Summer on a Shoestring


Survival Guide: The Long and Short of it. A memoir of the guy, by Matt Hayden
August 3, 2015, 3:48 am
Filed under: Uncategorized

The forest and the city are not so different when you look at things through a proper scale. The biggest change here is time. The hustle of the human timescale locks us in to the perception that a week is a long time, and potential events after two weeks time might as well be as defined as prophecy unless explicitly defined. For the forest, a week may be as slight as a second. The forest remains, and it bows to no schedule.

This is an important lesson to learn for the average Shoestring-er. You see, ten weeks can feel like an eternity when you start in June, but now, it is past mid July and the data is just leaking in. You can’t rush results here. That’s exactly where I fall in- I’m the decomposition guy. My  experiment is literally weeks upon weeks of idling, allowing for the forest to progress along that stretched relative timescale and eat away the tea I laid in the soil. I learned very quickly how to be a capable everyman, because when your dedicated project literally involves doing nothing, everyone on the crew has something that needs to be  done. So to be THE GUY, you need a set of resources:

1) Endless wonder. Whether you’re hammering soil cores, running transects, or waiting for the Li- Cor to do whatever it is the Li- Cor does (magic), keeping an open mind for discovery is essential. You’ll go nuts if your mind isn’t active.

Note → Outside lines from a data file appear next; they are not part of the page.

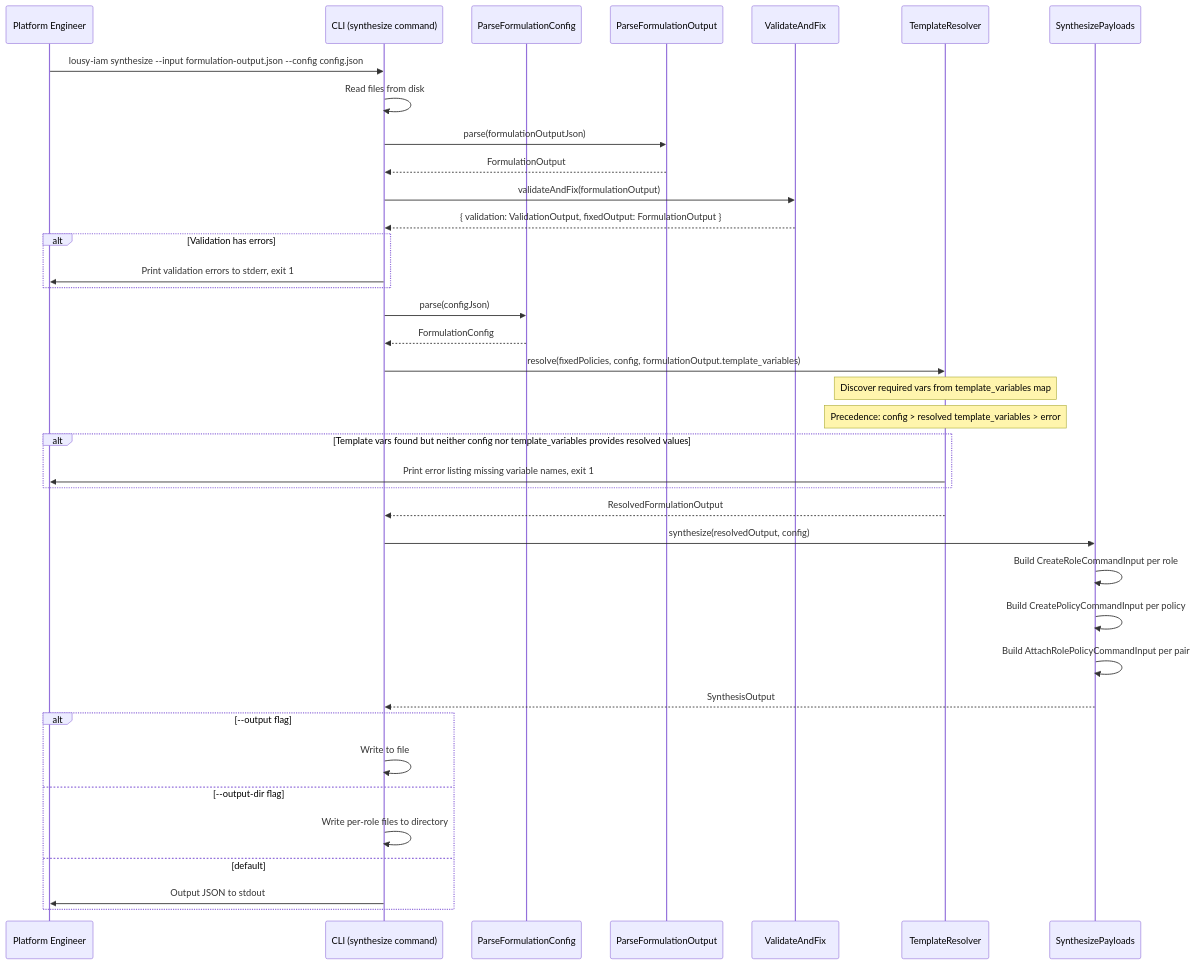
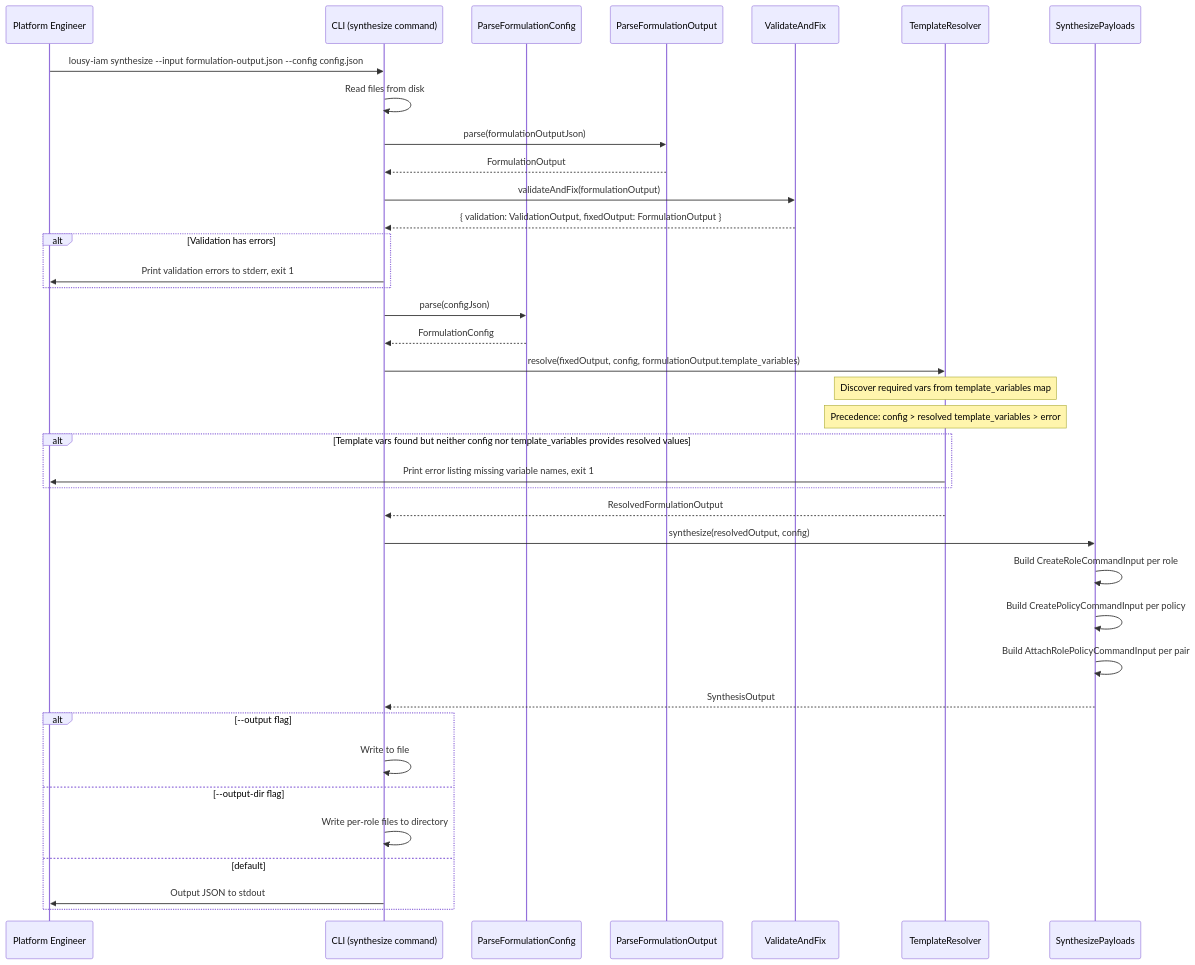
One commit to zpratt/lousy-iam changed the second of 2 diagrams in .github/specs/phase-4-synthesize-spec.md. Above: the diagram before and after it, drawn with Mermaid.

Commit message:
chore: resolve pr feedback

````diff
--- a/.github/specs/phase-4-synthesize-spec.md
+++ b/.github/specs/phase-4-synthesize-spec.md
@@ -193,48 +193,48 @@
 ```mermaid
 sequenceDiagram
     participant User as Platform Engineer
     participant CLI as CLI (synthesize command)
     participant ConfigParser as ParseFormulationConfig
     participant OutputParser as ParseFormulationOutput
     participant Orchestrator as ValidateAndFix
     participant Resolver as TemplateResolver
     participant Synthesizer as SynthesizePayloads
 
     User->>CLI: lousy-iam synthesize --input formulation-output.json --config config.json
     CLI->>CLI: Read files from disk
 
     CLI->>OutputParser: parse(formulationOutputJson)
     OutputParser-->>CLI: FormulationOutput
 
     CLI->>Orchestrator: validateAndFix(formulationOutput)
     Orchestrator-->>CLI: { validation: ValidationOutput, fixedOutput: FormulationOutput }
 
     alt Validation has errors
         CLI->>User: Print validation errors to stderr, exit 1
     end
 
     CLI->>ConfigParser: parse(configJson)
     ConfigParser-->>CLI: FormulationConfig
 
-    CLI->>Resolver: resolve(fixedPolicies, config, formulationOutput.template_variables)
+    CLI->>Resolver: resolve(fixedOutput, config, formulationOutput.template_variables)
     Note over Resolver: Discover required vars from template_variables map
     Note over Resolver: Precedence: config > resolved template_variables > error
     alt Template vars found but neither config nor template_variables provides resolved values
         Resolver->>User: Print error listing missing variable names, exit 1
     end
     Resolver-->>CLI: ResolvedFormulationOutput
 
     CLI->>Synthesizer: synthesize(resolvedOutput, config)
     Synthesizer->>Synthesizer: Build CreateRoleCommandInput per role
     Synthesizer->>Synthesizer: Build CreatePolicyCommandInput per policy
     Synthesizer->>Synthesizer: Build AttachRolePolicyCommandInput per pair
     Synthesizer-->>CLI: SynthesisOutput
 
     alt --output flag
         CLI->>CLI: Write to file
     else --output-dir flag
         CLI->>CLI: Write per-role files to directory
     else default
         CLI->>User: Output JSON to stdout
     end
 ```
````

2) Undying optimism. You got SOMETHING for results… could be worse, right?

3) Unwavering confidence. Even if you’re not sure if the Ca plot is to the east or the west of the NP, someone needs to make the call. And hey, who can complain about a little extra exercise?

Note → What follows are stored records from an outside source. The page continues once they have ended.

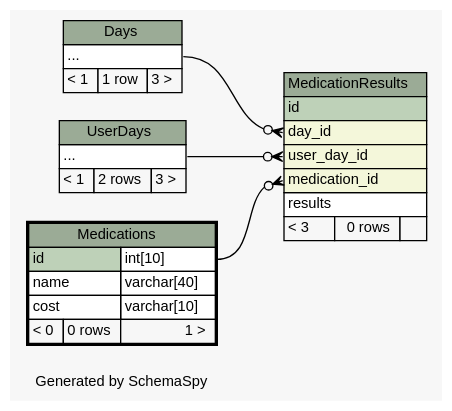
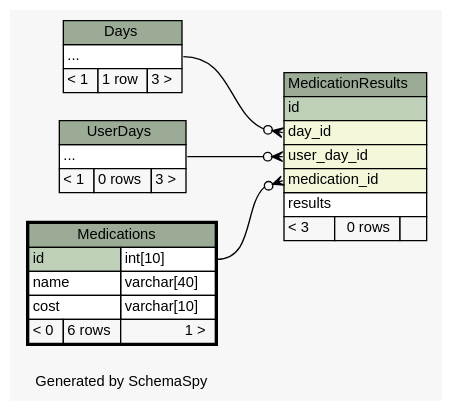
The diagram in web/files/schema/diagrams/Medications.2degrees.dot (carrel2/CaseStudies), drawn with Graphviz before and after one commit. The commit also changed 228 other files, not shown here.

```diff
--- a/web/files/schema/diagrams/Medications.2degrees.dot
+++ b/web/files/schema/diagrams/Medications.2degrees.dot
@@ -1,71 +1,71 @@
-// dot 2.38.0 on Linux 4.4.0-67-generic
+// dot 2.38.0 on Linux 4.4.0-72-generic
 // SchemaSpy rev 590
 digraph "twoDegreesRelationshipsDiagram" {
   graph [
     rankdir="RL"
     bgcolor="#f7f7f7"
     label="\nGenerated by SchemaSpy"
     labeljust="l"
     nodesep="0.18"
     ranksep="0.46"
     fontname="Helvetica"
     fontsize="11"
   ];
   node [
     fontname="Helvetica"
     fontsize="11"
     shape="plaintext"
   ];
   edge [
     arrowsize="0.8"
   ];
   "MedicationResults":"day_id":w -> "Days":"elipses":e [arrowhead=none dir=back arrowtail=crowodot];
   "MedicationResults":"medication_id":w -> "Medications":"id.type":e [arrowhead=none dir=back arrowtail=crowodot];
   "MedicationResults":"user_day_id":w -> "UserDays":"elipses":e [arrowhead=none dir=back arrowtail=crowodot];
   "Days" [
     label=<
     <TABLE BORDER="0" CELLBORDER="1" CELLSPACING="0" BGCOLOR="#ffffff">
       <TR><TD COLSPAN="3" BGCOLOR="#9bab96" ALIGN="CENTER">Days</TD></TR>
       <TR><TD PORT="elipses" COLSPAN="3" ALIGN="LEFT">...</TD></TR>
       <TR><TD ALIGN="LEFT" BGCOLOR="#f7f7f7">&lt; 1</TD><TD ALIGN="RIGHT" BGCOLOR="#f7f7f7">1 row</TD><TD ALIGN="RIGHT" BGCOLOR="#f7f7f7">3 &gt;</TD></TR>
     </TABLE>>
     URL="Days.html"
     tooltip="Days"
   ];
   "MedicationResults" [
     label=<
     <TABLE BORDER="0" CELLBORDER="1" CELLSPACING="0" BGCOLOR="#ffffff">
       <TR><TD COLSPAN="3" BGCOLOR="#9bab96" ALIGN="CENTER">MedicationResults</TD></TR>
       <TR><TD PORT="id" COLSPAN="3" BGCOLOR="#bed1b8" ALIGN="LEFT">id</TD></TR>
       <TR><TD PORT="day_id" COLSPAN="3" BGCOLOR="#f4f7da" ALIGN="LEFT">day_id</TD></TR>
       <TR><TD PORT="user_day_id" COLSPAN="3" BGCOLOR="#f4f7da" ALIGN="LEFT">user_day_id</TD></TR>
       <TR><TD PORT="medication_id" COLSPAN="3" BGCOLOR="#f4f7da" ALIGN="LEFT">medication_id</TD></TR>
       <TR><TD PORT="results" COLSPAN="3" ALIGN="LEFT">results</TD></TR>
       <TR><TD ALIGN="LEFT" BGCOLOR="#f7f7f7">&lt; 3</TD><TD ALIGN="RIGHT" BGCOLOR="#f7f7f7">0 rows</TD><TD ALIGN="RIGHT" BGCOLOR="#f7f7f7">  </TD></TR>
     </TABLE>>
     URL="MedicationResults.html"
     tooltip="MedicationResults"
   ];
   "Medications" [
     label=<
     <TABLE BORDER="2" CELLBORDER="1" CELLSPACING="0" BGCOLOR="#ffffff">
       <TR><TD COLSPAN="3" BGCOLOR="#9bab96" ALIGN="CENTER">Medications</TD></TR>
       <TR><TD PORT="id" COLSPAN="2" BGCOLOR="#bed1b8" ALIGN="LEFT">id</TD><TD PORT="id.type" ALIGN="LEFT">int[10]</TD></TR>
       <TR><TD PORT="name" COLSPAN="2" ALIGN="LEFT">name</TD><TD PORT="name.type" ALIGN="LEFT">varchar[40]</TD></TR>
       <TR><TD PORT="cost" COLSPAN="2" ALIGN="LEFT">cost</TD><TD PORT="cost.type" ALIGN="LEFT">varchar[10]</TD></TR>
-      <TR><TD ALIGN="LEFT" BGCOLOR="#f7f7f7">&lt; 0</TD><TD ALIGN="RIGHT" BGCOLOR="#f7f7f7">0 rows</TD><TD ALIGN="RIGHT" BGCOLOR="#f7f7f7">1 &gt;</TD></TR>
+      <TR><TD ALIGN="LEFT" BGCOLOR="#f7f7f7">&lt; 0</TD><TD ALIGN="RIGHT" BGCOLOR="#f7f7f7">6 rows</TD><TD ALIGN="RIGHT" BGCOLOR="#f7f7f7">1 &gt;</TD></TR>
     </TABLE>>
     URL="Medications.html"
     tooltip="Medications"
   ];
   "UserDays" [
     label=<
     <TABLE BORDER="0" CELLBORDER="1" CELLSPACING="0" BGCOLOR="#ffffff">
       <TR><TD COLSPAN="3" BGCOLOR="#9bab96" ALIGN="CENTER">UserDays</TD></TR>
       <TR><TD PORT="elipses" COLSPAN="3" ALIGN="LEFT">...</TD></TR>
-      <TR><TD ALIGN="LEFT" BGCOLOR="#f7f7f7">&lt; 1</TD><TD ALIGN="RIGHT" BGCOLOR="#f7f7f7">2 rows</TD><TD ALIGN="RIGHT" BGCOLOR="#f7f7f7">3 &gt;</TD></TR>
+      <TR><TD ALIGN="LEFT" BGCOLOR="#f7f7f7">&lt; 1</TD><TD ALIGN="RIGHT" BGCOLOR="#f7f7f7">0 rows</TD><TD ALIGN="RIGHT" BGCOLOR="#f7f7f7">3 &gt;</TD></TR>
     </TABLE>>
     URL="UserDays.html"
     tooltip="UserDays"
   ];
 }
```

4) Exceptional navigational skills. The reference in #3 may or may not be fictional. Owning a vehicle is a huge plus.

5) Patience. This- and that- and the other, too- shall come to pass.

Really, I could not have asked for a better, more diverse experience. It has been a huge effort on the part of everyone here, and I am glad I got to tag along for the ride(s). Every day surprises me, and it keeps me sharp and on my toes- an invaluable life skill as a scientist in the field that we should all take away from one or another.

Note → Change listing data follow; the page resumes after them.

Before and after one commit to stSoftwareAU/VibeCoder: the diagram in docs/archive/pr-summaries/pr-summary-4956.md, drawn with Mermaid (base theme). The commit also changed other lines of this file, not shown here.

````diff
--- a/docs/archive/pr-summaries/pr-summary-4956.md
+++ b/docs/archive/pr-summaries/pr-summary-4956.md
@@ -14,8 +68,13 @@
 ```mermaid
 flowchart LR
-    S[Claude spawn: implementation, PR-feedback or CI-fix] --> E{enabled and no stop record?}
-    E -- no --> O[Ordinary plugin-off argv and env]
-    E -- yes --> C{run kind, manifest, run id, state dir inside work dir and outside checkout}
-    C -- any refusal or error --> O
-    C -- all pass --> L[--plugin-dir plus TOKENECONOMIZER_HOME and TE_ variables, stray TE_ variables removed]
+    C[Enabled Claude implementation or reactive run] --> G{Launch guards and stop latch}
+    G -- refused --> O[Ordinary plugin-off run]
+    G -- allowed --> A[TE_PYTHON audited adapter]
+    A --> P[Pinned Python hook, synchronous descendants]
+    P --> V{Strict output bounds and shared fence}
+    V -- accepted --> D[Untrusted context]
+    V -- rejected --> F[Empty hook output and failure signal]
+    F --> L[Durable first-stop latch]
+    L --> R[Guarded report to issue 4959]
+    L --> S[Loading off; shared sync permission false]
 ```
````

“In the forest I return to my faith and reason” – The Earth Speaks

-M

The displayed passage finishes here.